BEGIN DATA FOR THIS EXERCISE

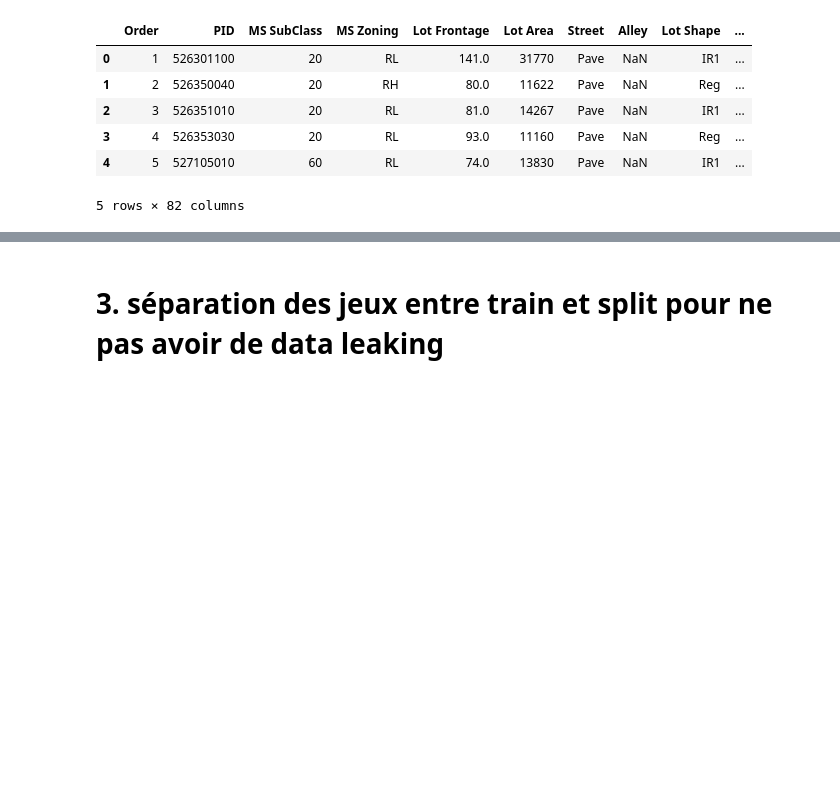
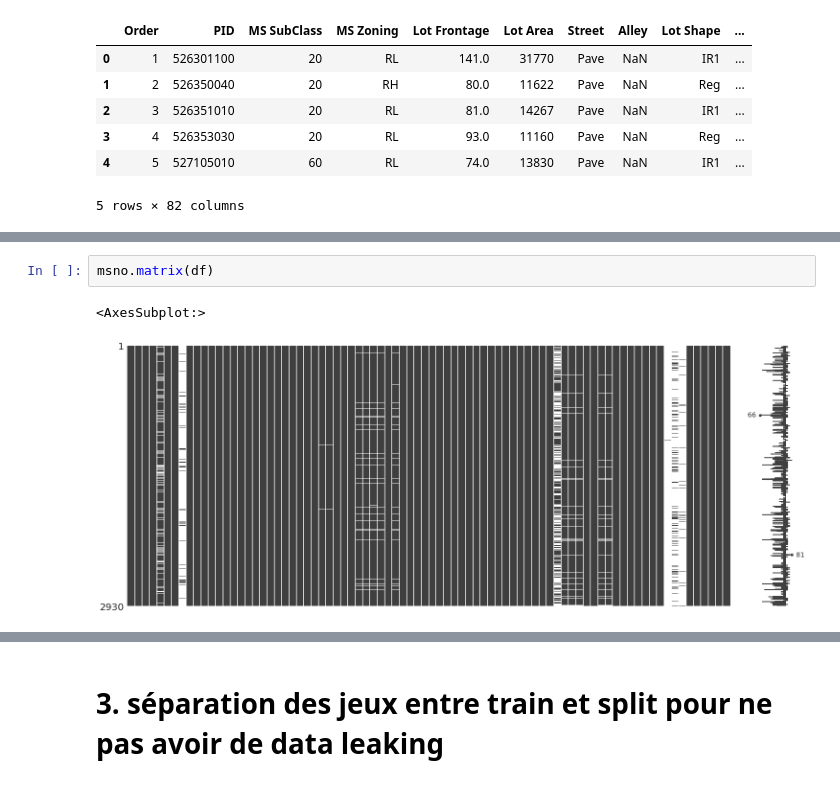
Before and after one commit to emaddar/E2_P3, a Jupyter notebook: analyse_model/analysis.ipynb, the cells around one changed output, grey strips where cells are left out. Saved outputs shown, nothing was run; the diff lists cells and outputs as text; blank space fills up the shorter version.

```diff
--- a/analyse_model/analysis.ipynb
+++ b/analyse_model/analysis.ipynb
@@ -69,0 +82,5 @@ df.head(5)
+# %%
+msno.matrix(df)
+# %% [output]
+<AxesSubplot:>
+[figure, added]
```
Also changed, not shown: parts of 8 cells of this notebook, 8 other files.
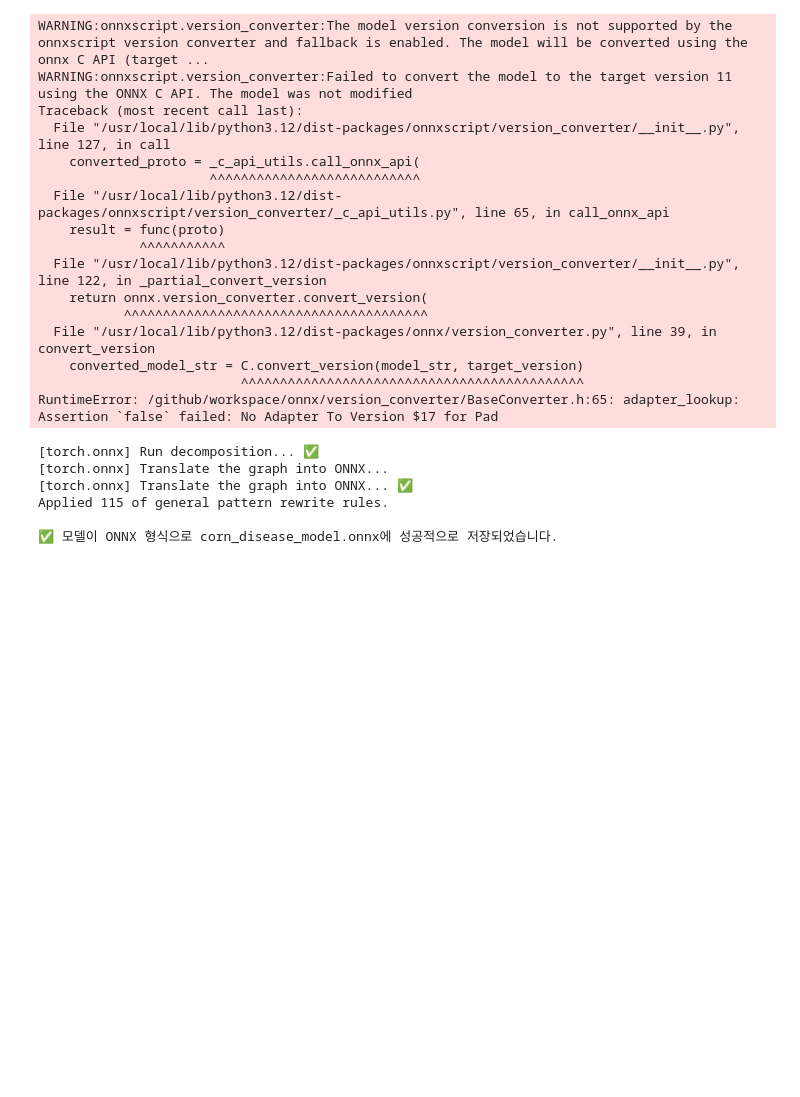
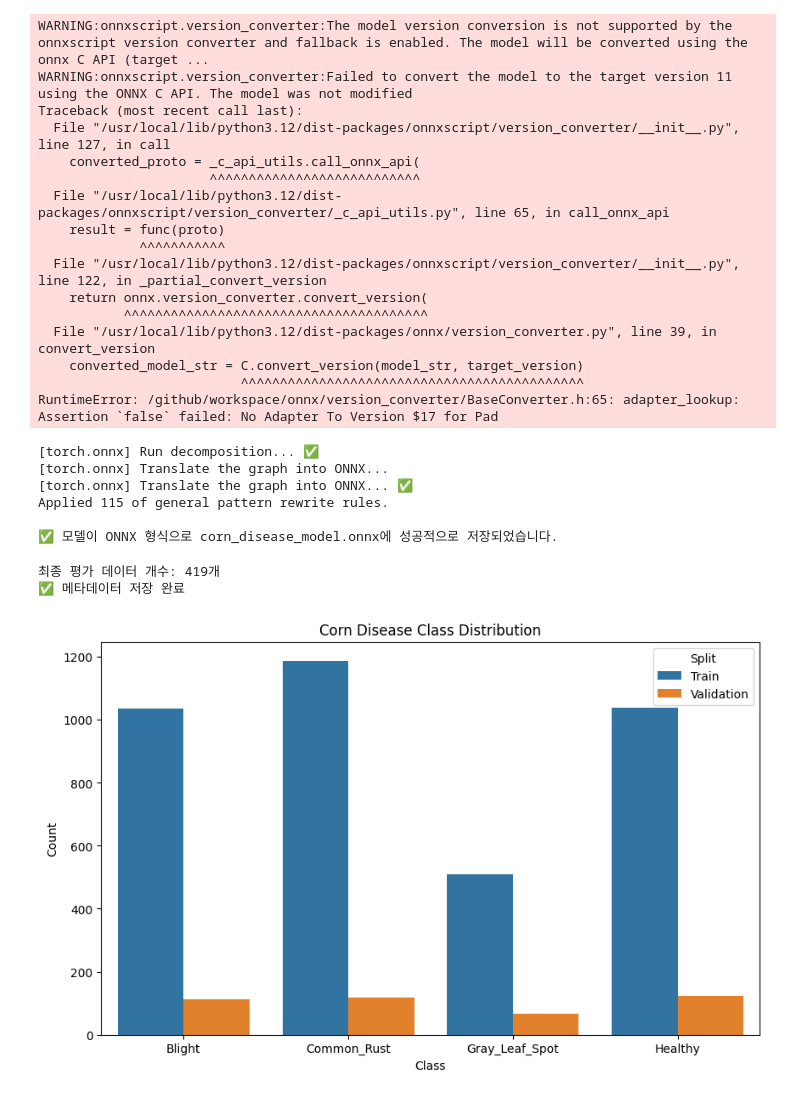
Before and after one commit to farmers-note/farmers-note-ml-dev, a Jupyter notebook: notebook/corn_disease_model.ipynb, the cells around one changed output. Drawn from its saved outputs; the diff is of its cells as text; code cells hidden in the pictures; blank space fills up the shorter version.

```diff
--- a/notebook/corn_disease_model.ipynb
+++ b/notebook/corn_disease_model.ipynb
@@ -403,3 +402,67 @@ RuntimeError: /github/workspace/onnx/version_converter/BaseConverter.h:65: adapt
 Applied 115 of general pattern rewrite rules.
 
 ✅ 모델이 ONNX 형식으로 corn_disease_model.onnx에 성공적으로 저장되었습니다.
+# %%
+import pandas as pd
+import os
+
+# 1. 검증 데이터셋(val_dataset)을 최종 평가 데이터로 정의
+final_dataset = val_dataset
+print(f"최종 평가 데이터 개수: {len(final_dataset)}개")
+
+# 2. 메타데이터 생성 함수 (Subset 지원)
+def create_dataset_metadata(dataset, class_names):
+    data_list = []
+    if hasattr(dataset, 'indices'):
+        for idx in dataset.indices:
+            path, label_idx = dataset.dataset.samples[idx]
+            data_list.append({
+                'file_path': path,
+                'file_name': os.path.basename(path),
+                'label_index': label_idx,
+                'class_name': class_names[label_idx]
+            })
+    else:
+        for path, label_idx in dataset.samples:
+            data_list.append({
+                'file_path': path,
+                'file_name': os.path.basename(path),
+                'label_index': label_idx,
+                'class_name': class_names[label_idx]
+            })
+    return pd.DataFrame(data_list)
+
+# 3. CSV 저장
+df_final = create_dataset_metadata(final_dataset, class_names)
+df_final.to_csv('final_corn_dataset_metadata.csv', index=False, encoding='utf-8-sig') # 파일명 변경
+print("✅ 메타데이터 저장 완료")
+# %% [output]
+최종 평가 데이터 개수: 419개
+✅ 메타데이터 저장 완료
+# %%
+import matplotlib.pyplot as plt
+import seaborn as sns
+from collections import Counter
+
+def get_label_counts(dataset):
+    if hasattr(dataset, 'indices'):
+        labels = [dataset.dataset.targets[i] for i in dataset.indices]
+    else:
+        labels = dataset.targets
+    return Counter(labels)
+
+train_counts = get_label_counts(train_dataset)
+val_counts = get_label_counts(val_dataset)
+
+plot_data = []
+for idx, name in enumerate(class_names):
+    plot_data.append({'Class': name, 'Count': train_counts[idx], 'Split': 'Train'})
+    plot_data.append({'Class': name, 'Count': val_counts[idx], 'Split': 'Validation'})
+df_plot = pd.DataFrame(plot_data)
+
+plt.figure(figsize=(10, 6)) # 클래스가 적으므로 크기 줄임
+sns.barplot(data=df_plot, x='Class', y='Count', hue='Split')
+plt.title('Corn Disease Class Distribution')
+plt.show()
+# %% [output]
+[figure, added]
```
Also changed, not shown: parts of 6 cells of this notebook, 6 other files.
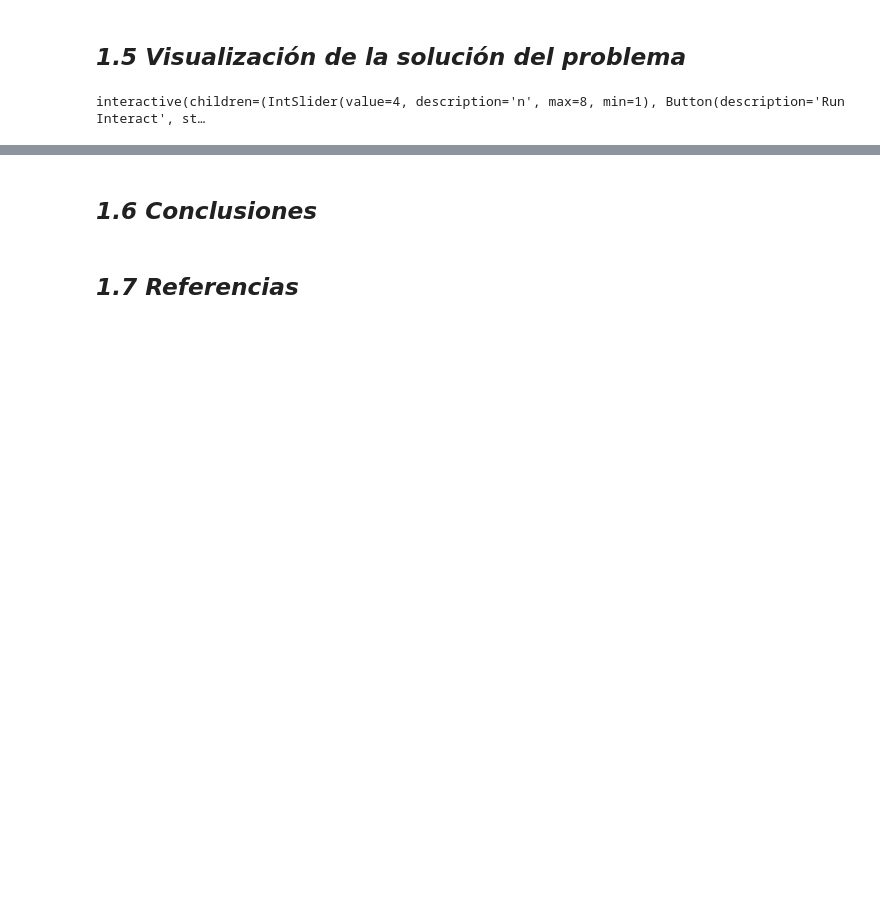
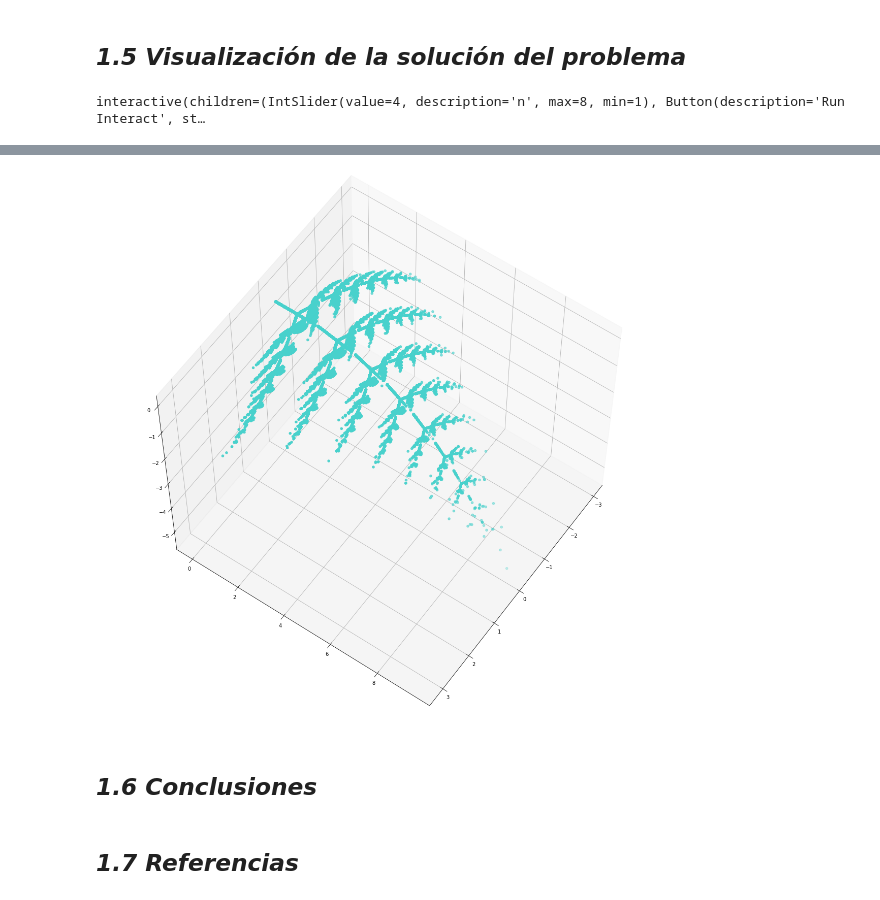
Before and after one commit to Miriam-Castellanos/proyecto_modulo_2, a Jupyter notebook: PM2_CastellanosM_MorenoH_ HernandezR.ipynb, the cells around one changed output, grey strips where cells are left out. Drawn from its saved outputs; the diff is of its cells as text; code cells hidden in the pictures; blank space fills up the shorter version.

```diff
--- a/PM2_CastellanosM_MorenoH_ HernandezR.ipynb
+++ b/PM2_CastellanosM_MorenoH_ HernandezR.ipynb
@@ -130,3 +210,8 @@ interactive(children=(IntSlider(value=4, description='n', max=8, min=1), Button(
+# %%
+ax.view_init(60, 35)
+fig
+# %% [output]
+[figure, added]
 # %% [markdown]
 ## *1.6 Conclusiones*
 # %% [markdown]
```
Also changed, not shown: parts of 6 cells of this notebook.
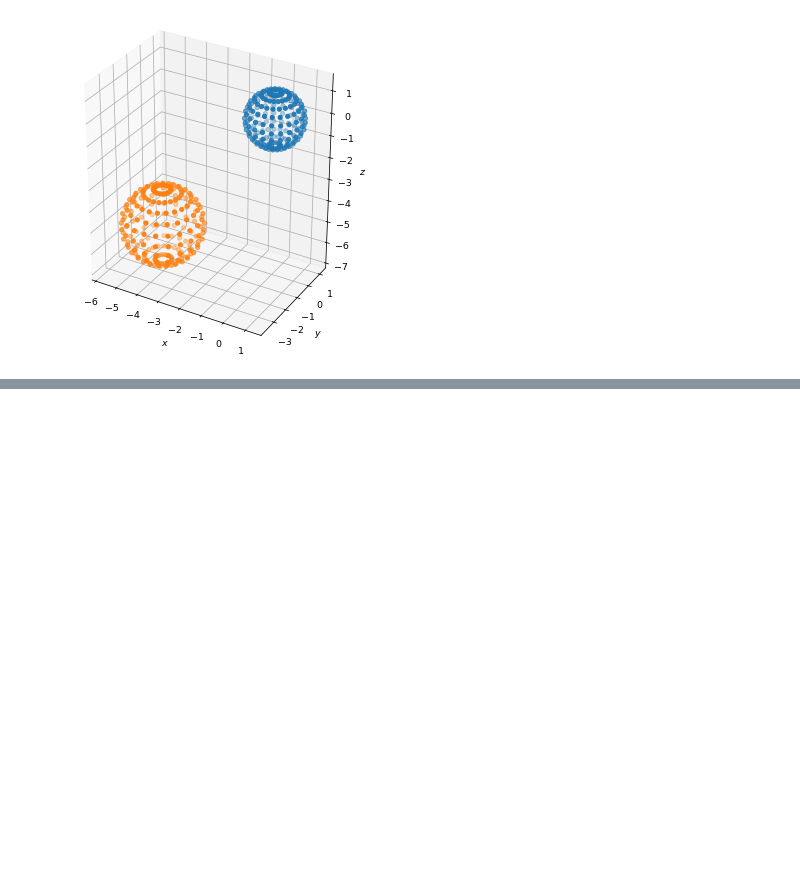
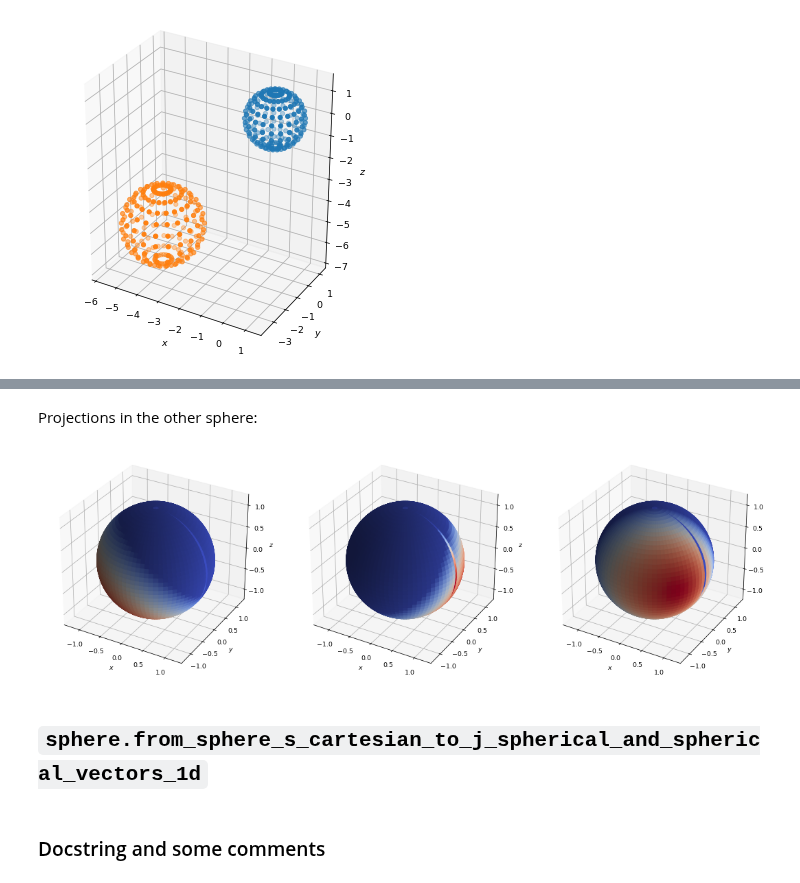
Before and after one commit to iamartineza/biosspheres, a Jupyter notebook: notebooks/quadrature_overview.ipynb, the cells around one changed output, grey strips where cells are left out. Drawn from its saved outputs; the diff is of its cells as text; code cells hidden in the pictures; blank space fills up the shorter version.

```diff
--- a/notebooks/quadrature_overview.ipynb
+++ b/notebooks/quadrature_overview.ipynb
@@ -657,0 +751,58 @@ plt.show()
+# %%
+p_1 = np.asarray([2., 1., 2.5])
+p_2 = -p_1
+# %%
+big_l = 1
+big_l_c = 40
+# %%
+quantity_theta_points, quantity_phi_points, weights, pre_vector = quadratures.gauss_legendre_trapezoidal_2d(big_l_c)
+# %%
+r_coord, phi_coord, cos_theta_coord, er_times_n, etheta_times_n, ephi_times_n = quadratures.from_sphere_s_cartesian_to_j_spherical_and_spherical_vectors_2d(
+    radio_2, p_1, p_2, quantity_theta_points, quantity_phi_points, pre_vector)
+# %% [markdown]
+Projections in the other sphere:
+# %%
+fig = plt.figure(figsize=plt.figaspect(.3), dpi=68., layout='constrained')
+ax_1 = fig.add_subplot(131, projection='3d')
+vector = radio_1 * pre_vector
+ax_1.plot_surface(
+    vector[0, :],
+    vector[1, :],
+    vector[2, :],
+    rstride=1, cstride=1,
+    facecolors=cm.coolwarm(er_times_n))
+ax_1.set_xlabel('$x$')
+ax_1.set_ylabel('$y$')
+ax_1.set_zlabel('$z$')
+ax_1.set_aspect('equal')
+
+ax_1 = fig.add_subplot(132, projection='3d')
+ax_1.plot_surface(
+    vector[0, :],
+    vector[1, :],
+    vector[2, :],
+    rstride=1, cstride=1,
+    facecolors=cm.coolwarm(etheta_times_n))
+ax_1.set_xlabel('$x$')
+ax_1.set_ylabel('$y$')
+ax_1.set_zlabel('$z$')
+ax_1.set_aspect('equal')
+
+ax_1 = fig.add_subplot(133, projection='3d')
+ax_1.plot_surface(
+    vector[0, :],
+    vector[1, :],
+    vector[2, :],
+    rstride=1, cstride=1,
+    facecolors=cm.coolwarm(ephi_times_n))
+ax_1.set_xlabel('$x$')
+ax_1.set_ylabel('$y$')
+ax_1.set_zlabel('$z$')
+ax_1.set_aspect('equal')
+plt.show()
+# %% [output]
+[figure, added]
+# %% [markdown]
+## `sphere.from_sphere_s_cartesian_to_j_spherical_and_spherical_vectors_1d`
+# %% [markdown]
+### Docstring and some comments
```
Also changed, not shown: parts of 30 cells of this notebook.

END DATA FOR THIS EXERCISE

Report how many lines of the entries above contain "import", and give no other output.

== WRITTEN SOLUTION ==
5